(June 12, 2015) Culinary history can be a subject of much debate due to the lack of documentation. Various views of specificity can also raise the realm of discrepancy.
In addition, the many myths that follow the natural discourse of cookery must be deciphered between fact and fiction. Ice cream is a topic that exemplifies the theory of ambiguous antiquity.
Some sources say the ancient Romans invented ice cream; others believe Marco Polo brought the discovery back to Italy from China. All agree that Catherine de Medici introduced the French to ice cream when she married the future King Henri II. Not to be outdone by Europeans, some Americans have claimed that ice cream was first made by Martha Washington or brought to this country from France by Thomas Jefferson. Some of the assertions have validity; but perceiving ice cream as we know it today may be the culprit for some of the misunderstanding.
Ice cream probably originated in China. As early as the seventh century, writings about a Chinese frozen milk product have been verified. Proof is uncertain, but many culinary historians believe the knowledge of how to freeze things by the combination of ice and salt is what lit the spark of fascination and eventually perfection.
Supporting this theory brings us to the subject of Polo and Italy. Polo was one of the earliest forerunners of ice cream. He brought back a recipe from China and introduced it to Italy. The dish was similar to what we call sherbet; technically not an ice cream but much more advanced than flavored ice. Destiny was in the making and there is clear literary evidence that France followed Italy’s experimentation and refined the sweet, creamy treat.
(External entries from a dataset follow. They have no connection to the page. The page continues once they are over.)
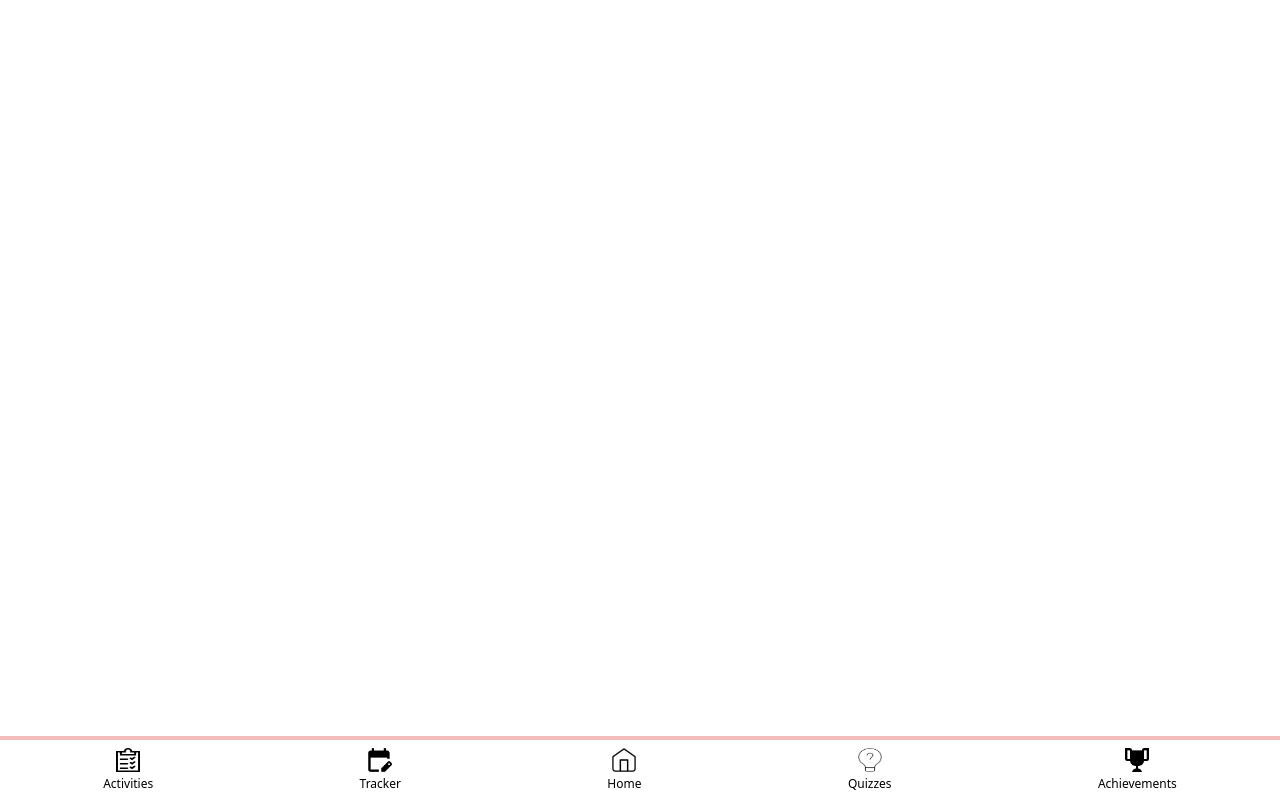
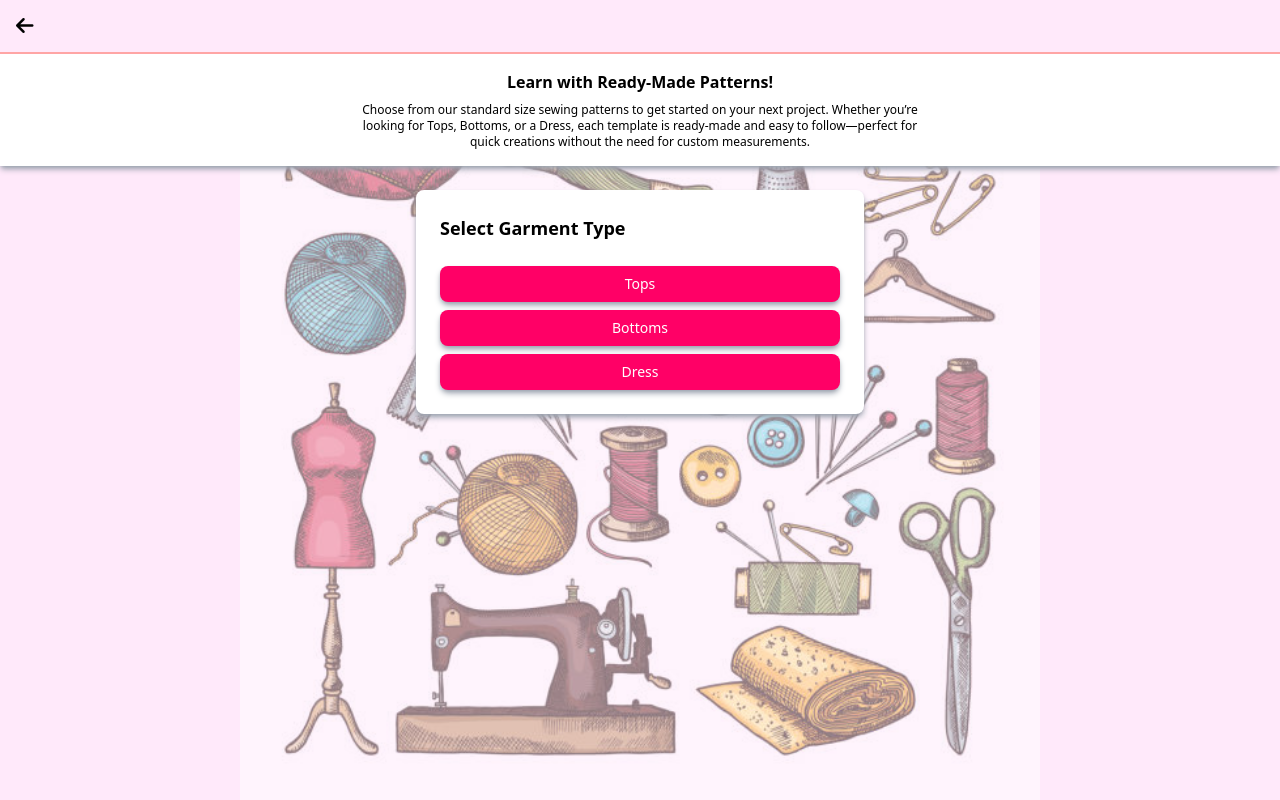
Before and after one commit to chinoy-the-great/nuxt3-drizzle-stitch, a Nuxt app: page /customization-pattern-guide in a window 1280 px wide. Built offline with nearby package versions, Linux system fonts and the light colour scheme.

Commit message:
Added Pattern Guide page.

```diff
--- /dev/null
+++ b/pages/customization-pattern-guide.vue
@@ -0,0 +1,139 @@
+<template>
+	<div>
+		<!-- background (unchanged) -->
+		<div
+			class="fixed inset-0 z-0 bg-no-repeat bg-center"
+			style="background-image: url('/_BG_ART_LogIn_home_v2.jpg'); background-size: auto 100%; opacity: 0.5"
+		></div>
+
+		<!-- header -->
+		<div class="relative z-0 header py-4 text-center px-4">
+			<h1 v-if="step === 1" class="text-base font-bold text-black">Learn with Ready-Made Patterns!</h1>
+			<h1 v-else class="text-3xl font-bold py-4 text-black uppercase">
+				{{ selectedType }}
+			</h1>
+			<p v-if="step === 1" class="mt-2 max-w-xl mx-auto text-xs text-black">
+				Choose from our standard size sewing patterns to get started on your next project. Whether you’re
+				looking for Tops, Bottoms, or a Dress, each template is ready-made and easy to follow—perfect for
+				quick creations without the need for custom measurements.
+			</p>
+		</div>
+
+		<!-- card -->
+		<div class="relative z-0 card">
+			<Transition name="fade" mode="out-in">
+				<!-- STEP 1 -->
+				<div v-if="step === 1" key="step-1" class="space-y-6">
+					<h2 class="text-black text-lg font-semibold">Select Garment Type</h2>
+					<div class="grid grid-cols-1 gap-2">
+						<button class="btn" @click="selectType('Tops')">Tops</button>
+						<button class="btn" @click="selectType('Bottoms')">Bottoms</button>
+						<button class="btn" @click="selectType('Dress')">Dress</button>
+					</div>
+				</div>
+
+				<!-- STEP 2 -->
+				<div v-else key="step-2" class="space-y-4">
+					<div class="grid grid-cols-2 gap-y-4 gap-x-1 mt-4 px-20 justify-items-center">
+						<button
+							v-for="item in patternsByType[selectedType]"
+							:key="item.name"
+							class="icon-box"
+							@click="alert(`You picked ${item.name}`)"
+						>
+							<img :src="`/${item.src}`" :alt="item.name" class="icon-img" />
+							<span class="icon-label">{{ item.name }}</span>
+						</button>
+					</div>
+
+					<button class="btn mt-6" @click="goBack">← Back</button>
+				</div>
+			</Transition>
+		</div>
+	</div>
+</template>
+
+<script setup lang="ts">
+import { ref } from 'vue'
+
+definePageMeta({
+	layout: 'customizationwindow',
+	title: 'Sewing Pattern Guide',
+	headerBg: '#ffffff',
+	headerBorder: '#ffa5a5',
+	mainBg: '#ffffff',
+})
+
+// step + selected type
+const step = ref(1)
+const selectedType = ref('')
+
+// supply name + exact image filename (from /public)
+const patternsByType: Record<string, { name: string; src: string }[]> = {
+	Tops: [
+		{ name: 'Shortsleeves', src: 'GuideTop_TShirt.png' },
+		{ name: 'Sleeveless', src: 'GuideTop_Sleeveless.png' },
+		{ name: 'Longsleeves', src: 'GuideTop_Longsleeves.png' },
+	],
+	Bottoms: [
+		{ name: 'Pants', src: 'GuideBottom_Pants.png' },
+		{ name: 'Shorts', src: 'GuideBottom_Shorts.png' },
+		{ name: 'Skirts', src: 'GuideBottom_Skirts.png' },
+	],
+	Dress: [
+		{ name: 'A-line', src: 'GuideDress_Aline.png' },
+		{ name: 'Shirt', src: 'GuideDress_Shirt.png' },
+		{ name: 'Bodycon', src: 'GuideDress_Bodycon.png' },
+		{ name: 'Peplum', src: 'GuideDress_Peplum.png' },
+		{ name: 'Yoke', src: 'GuideDress_Yoke.png' },
+	],
+}
+
+function selectType(type: string) {
+	selectedType.value = type
+	step.value = 2
+}
+
+function goBack() {
+	step.value = 1
+}
+</script>
+
+<style lang="postcss">
+.header {
+	@apply w-full bg-white shadow-md shadow-gray-400;
+}
+.card {
+	@apply mx-auto mt-6 max-w-md bg-white p-6 rounded-lg shadow-md shadow-gray-400;
+}
+.btn {
+	@apply w-full bg-[#FF0066] text-white text-sm py-2 px-4 rounded-lg shadow-md shadow-gray-400 transition ease-in-out;
+}
+.btn:hover {
+	@apply bg-pink-500;
+}
+
+/* square container now holds img + label */
+.icon-box {
+	@apply w-28 h-28 bg-[#f4bbbb] border-2 border-black
+  flex flex-col items-center justify-center rounded;
+}
+
+.icon-img {
+	@apply max-h-16 object-contain;
+}
+
+.icon-label {
+	@apply text-xs text-black mt-1;
+}
+
+/* fade */
+.fade-enter-active,
+.fade-leave-active {
+	transition: opacity 0.3s ease;
+}
+.fade-enter-from,
+.fade-leave-to {
+	opacity: 0;
+}
+</style>
--- a/pages/customization.vue
+++ b/pages/customization.vue
@@ -39,7 +39,10 @@
 					></NuxtLink>
 
 					<!-- Right Rectangle (1/3 width) -->
-					<div class="w-1/3 bg-[#ff0066] h-32 rounded-md shadow-md shadow-gray-400"></div>
+					<NuxtLink
+						to="/customization-pattern-guide"
+						class="w-1/3 bg-[#ff0066] h-32 rounded-md shadow-md shadow-gray-400"
+					></NuxtLink>
 				</div>
 
 				<div class="flex w-full gap-2 mt-1">
```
According to an article titled, “Ice Cream Facts, Information, Pictures” that appeared on Encyclopedia.com, Mary Eales is credited with the first ice cream recipe printed in English (1718). The first official account of ice cream being served comes from a letter written in 1744 by a guest of Maryland Governor William Bladen. And the first advertisement for ice cream in this country appeared in the New York Gazette on May 12, 1777, when the proprietors announced that ice cream was available almost every day.
Many wealthy colonial Americans owned icehouses, which made the delectable dessert more feasible. Implicit in the operation of making ice cream was the use of metal that transferred the cold temperature of the ice as quickly as possible to the cream.
Pewter was the preferred metal of most ice cream makers down to the end of the 19th century, when it was replaced by other alloys. The reasons for replacing pewter were several: it pitted and warped easily, but most importantly it reacted chemically with acids in ice creams, thus forming toxic lead salts.
Ice creams have come a long way and with that complexity comes the opportunity for competition. I wonder what our forefathers would think of Kulfi (an Indian rose based ice cream) that is blended with almonds, pistachios, saffron and cardamom or Nutella Banana Crunch which is a chocolate based ice cream packed with Nutella, fresh bananas, and crunchy granola?
But can you imagine their reaction to fried ice cream? A crunchy exterior that surrounds a mound of luscious, frozen cream is stupendous indeed. Not only is fried ice cream simple to make, but the ingenuity will dazzle your family and friends alike. One doesn’t need to be an accomplished chef to master fried ice cream. Exceeding one’s comfort zone is the secret to home cooking. Enjoy!
Fried French Vanilla Ice Cream
1 pint French vanilla ice cream
3 cups crushed cornflakes
1 tablespoon cinnamon
2 egg whites
canola oil for frying
toppings of choice for a garnish
1. On a parchment lined baking sheet, scoop out ½ cup size scoops of ice cream. Place them in the freezer for 2 hours or until the ice cream is very hard. Make sure the freezer temperature is extremely cold.
2. In a shallow baking dish combine crushed cornflakes and cinnamon. In a separate dish beat egg whites until stiff. Roll each of the ice cream balls in the egg whites and then in the cornflake mixture, make sure that they are fully coated. Place the ice cream balls onto the baking sheet and put back into the freezer for at least 2 hours.
3. Heat a heavy bottomed pot filled with canola oil to 375 degrees.
4. Remove ice cream from the freezer and working one at a time, place a frozen ice cream ball on a spider (preferably) or slotted spoon and carefully lower into hot oil. Keeping the ice cream on the spider spoon, fry for 10 seconds or until golden brown.
5. Place on a cooling rack and blot any excess oil. Garnish with toppings of choice and serve immediately.
Recipe yields four vanilla fried ice cream balls.
Secret Ingredient – Debate.
“It is better to debate a question without settling it than to settle a question without debating it.” – Joseph Joubert